▶ Problem to solve: Working through the lines below, return each one that holds "file".

[Items from a dataset]
======

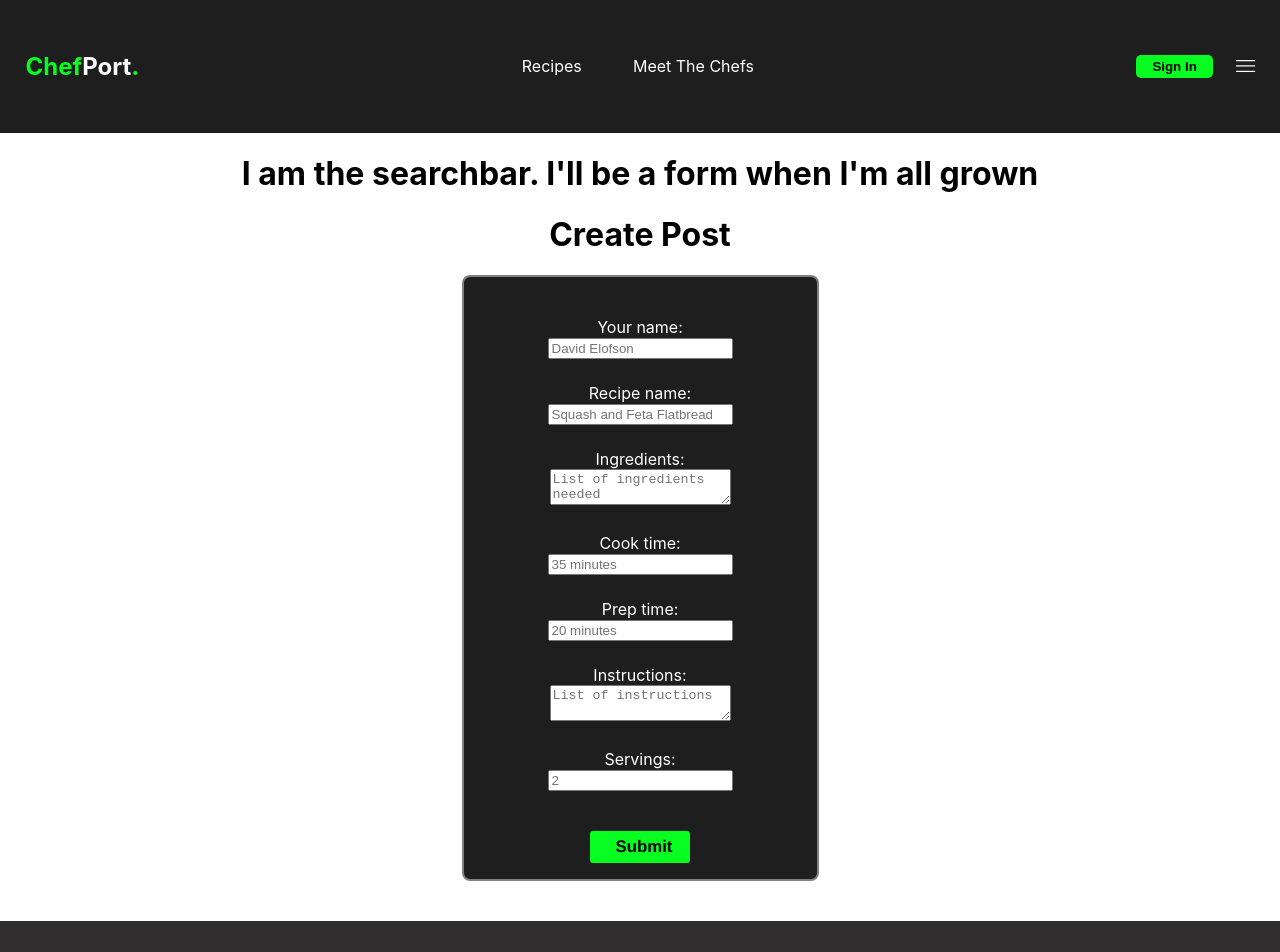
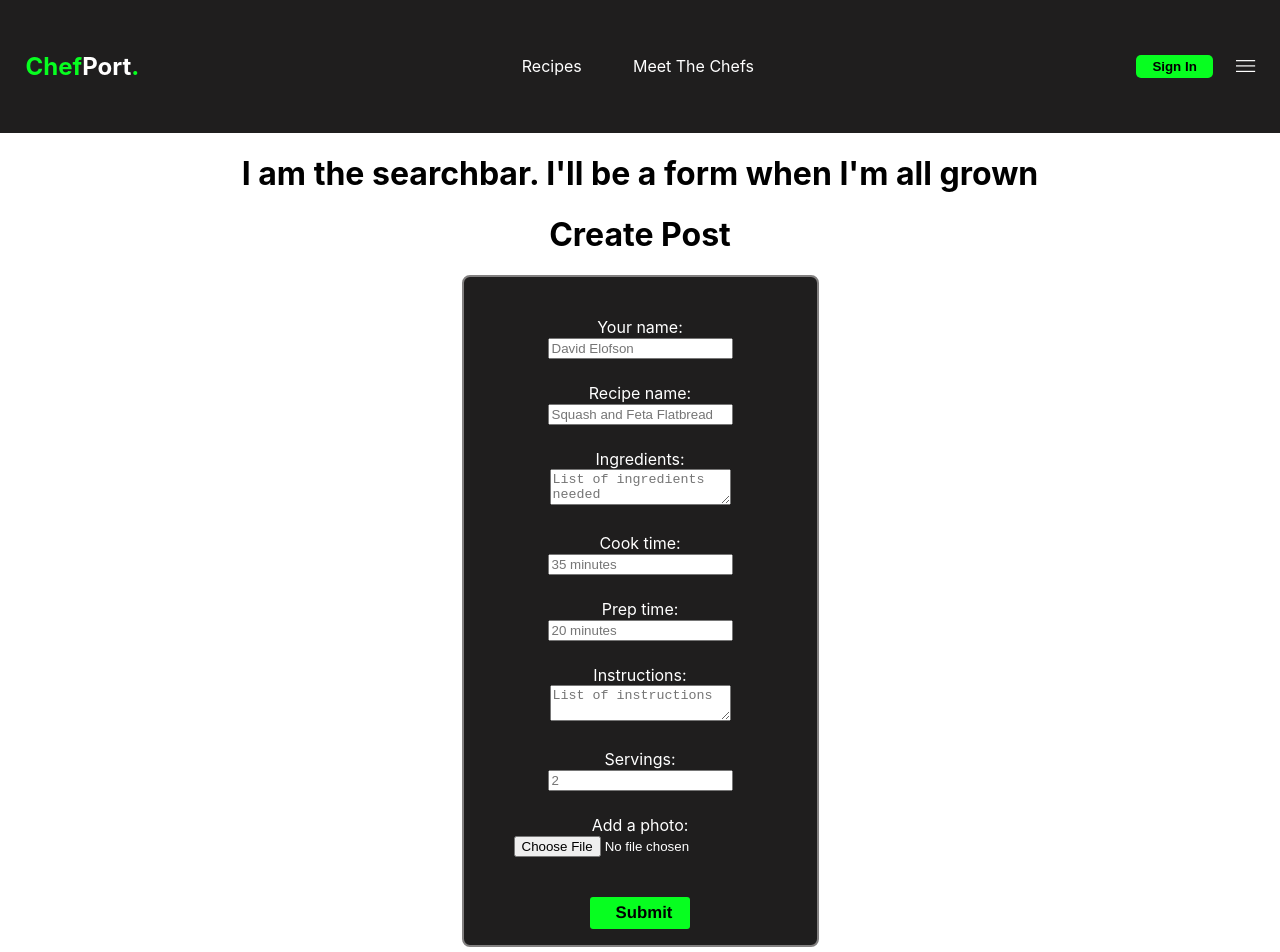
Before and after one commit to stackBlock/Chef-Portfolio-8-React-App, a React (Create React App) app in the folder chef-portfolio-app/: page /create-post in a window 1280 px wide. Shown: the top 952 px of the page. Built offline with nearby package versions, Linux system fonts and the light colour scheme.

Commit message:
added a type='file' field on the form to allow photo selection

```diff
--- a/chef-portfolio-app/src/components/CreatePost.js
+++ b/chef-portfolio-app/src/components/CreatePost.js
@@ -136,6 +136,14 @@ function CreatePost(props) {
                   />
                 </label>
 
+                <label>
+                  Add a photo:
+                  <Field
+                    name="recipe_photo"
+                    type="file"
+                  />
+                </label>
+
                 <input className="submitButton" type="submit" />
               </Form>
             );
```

======

▶ Solution below:
added a type='file' field on the form to allow photo selection
+                    type="file"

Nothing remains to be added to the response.